The four possible tracks were:
Self- Exploration: Explore skills, interests, and decision-making style while learning about careers in the biological sciences.
Career Basics: Learn the fundamentals of how to find opportunities and prepare application materials for future experiences of interest.
Organizing the Process: Internships or Entry Level Employment: Focus on career planning skills and prepare application materials for internships or entry-level positions.
Organizing the Process: Graduate or Professional School: Engage in organizing the application process and prepare application materials for graduate or professional school.
Challenging Classroom Assumptions
When future counselors transition from the one-on-one counseling environment to the classroom, they may struggle to balance the role of empowering students to cultivate their own knowledge with an expectation from students that the instructor is the primary disseminator of information. To challenge this perceived dynamic, an individual’s track selection is used to place them within a smaller working-group where students navigate various career topics together. By creating track teams based on current career development needs rather than major or year in school, students are more likely to encounter information and resources that are new and germane to their career concerns. Students regularly offer curriculum insights, or share meaningful extra-curricular experiences with classmates which fosters positive networking experiences among students and alleviates the perceived pressure on instructors to be the primary source of knowledge.

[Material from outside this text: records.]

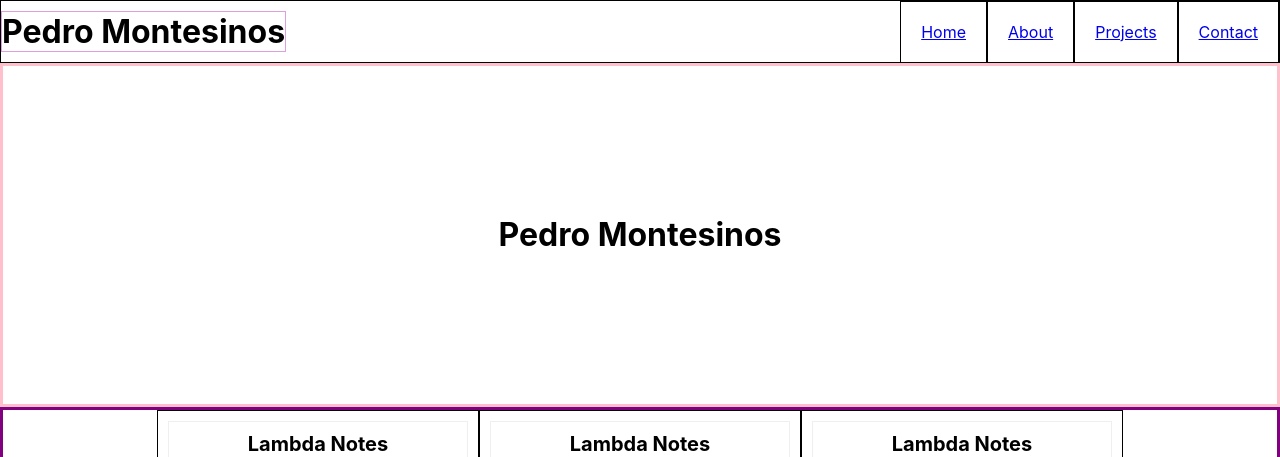
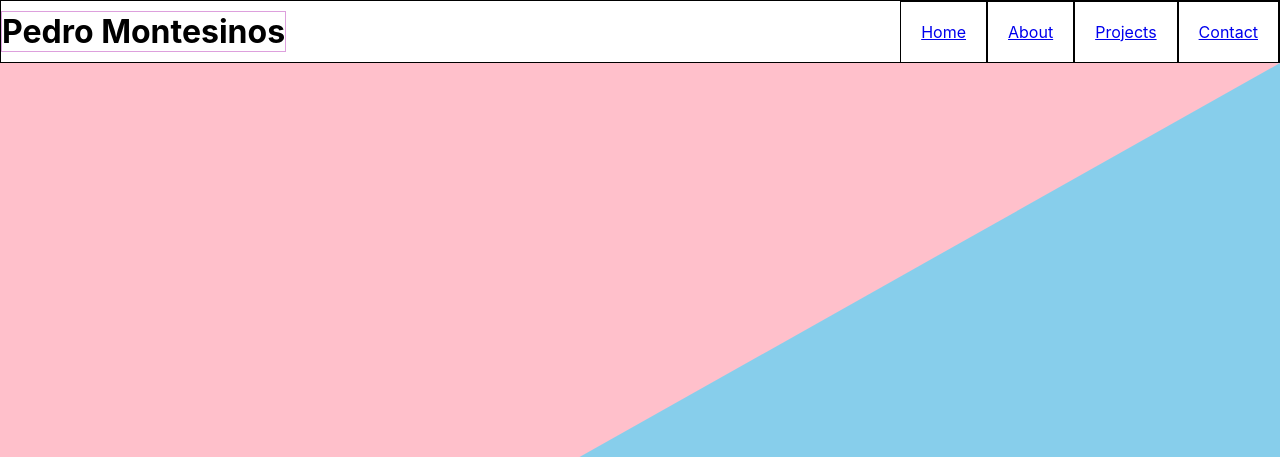
Before and after one commit to pedrolmr/my-portfolio, a React (Create React App) app: page / in a window 1280 px wide. Shown: the top 457 px of the page. Built offline with nearby package versions, Linux system fonts and the light colour scheme.

Commit message:
installed sass and currently working on the homepage

```diff
--- a/package.json
+++ b/package.json
@@ -3,6 +3,7 @@
   "version": "0.1.0",
   "private": true,
   "dependencies": {
+    "node-sass": "^4.11.0",
     "react": "^16.6.0",
     "react-dom": "^16.6.0",
     "react-router-dom": "^4.3.1",
--- a/src/App.css
+++ b/src/App.css
@@ -43,10 +43,19 @@
   border: 1px solid #efefef
 }
 
-.home-page header{
-  border:3px solid pink;
-  padding:10% 0;
+.home-page .header{
+  height:90vh;
+  background-color:skyblue;
   text-align:center;
+  -webkit-clip-path: polygon(0 0, 100% 0, 100% 91%, 0 100%);
+  clip-path: polygon(0 0, 100% 0, 100% 91%, 0 100%);
+}
+.home-page .header .divider{
+  width:100vw;
+  height: 100%;
+  background-color:pink;
+  -webkit-clip-path: polygon(0 0, 100% 0, 0 100%, 0 100%);
+clip-path: polygon(0 0, 100% 0, 0 100%, 0 100%);
 }
 .footer{
   padding: 20px 0;
--- a/src/components/HomePage.js
+++ b/src/components/HomePage.js
@@ -4,9 +4,10 @@ import ProjectList from './ProjectList'
 const HomePage = (props) => {
     return(
         <div className="home-page">
-            <header>
-                <h1>Pedro Montesinos</h1>
-            </header>
+            <div className="header">
+                <div className="divider">
+                </div>
+            </div>
             <ProjectList projects={props.data}/>
         </div>
     );
```
Also changed, not shown: 1 other file (tests, documents, lock files or other folders).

Curriculum and Assessment
The Biology 2001 curriculum is designed to resemble a weekly workshop with a strong foundation in student development theory. Undergraduates are introduced to John Krumboltz’s Theory of Planned Happenstance and regularly hear about upcoming opportunities that may serve as their own “Moment of Planned Happenstance”. This is another intentional course component to challenge students to take ownership over the career exploration process.
Participants also take tailored pretest and posttest assessments based on their track selection to assess the specific skills or knowledge attainment associated with each track. At the end, each student is provided their assessment results and asked to complete a reflection piece. This activity asks them to identify concrete examples of how they have built career knowledge and topics where they would like to continue their development. The use of the reflection purposefully encourages the student to take an active role in recognizing areas for growth and appropriate next steps in their career development process.
Student Reception and Recommendations
Since the Fall of 2015, 87 students have taken Biology 2001. Feedback demonstrates that allowing students to customize the classroom and homework experience creates a higher likelihood that students see the immediate relevancy of the course to their career planning needs. One student stated, "Excellent class. I wish I could take this class continuously just to keep working on the skills here and keep myself thinking about my professional future."
Counselor Educators who support beginning counselors who waiver in their enthusiasm or confidence in a classroom setting, may want to challenge the assumption that a lack of teaching skills is to blame for others' dissatisfaction and may instead encourage critical assessment of course design.
Rebecca Dordel is a Career Coach in the College of Biological Sciences at the University of Minnesota-Twin Cities. Previously, she was the Assistant Director of Health and Law Professions Advising at the University of Virginia. For more information about Biology 2001: Career Planning for Biologists, contact her at email@example.com.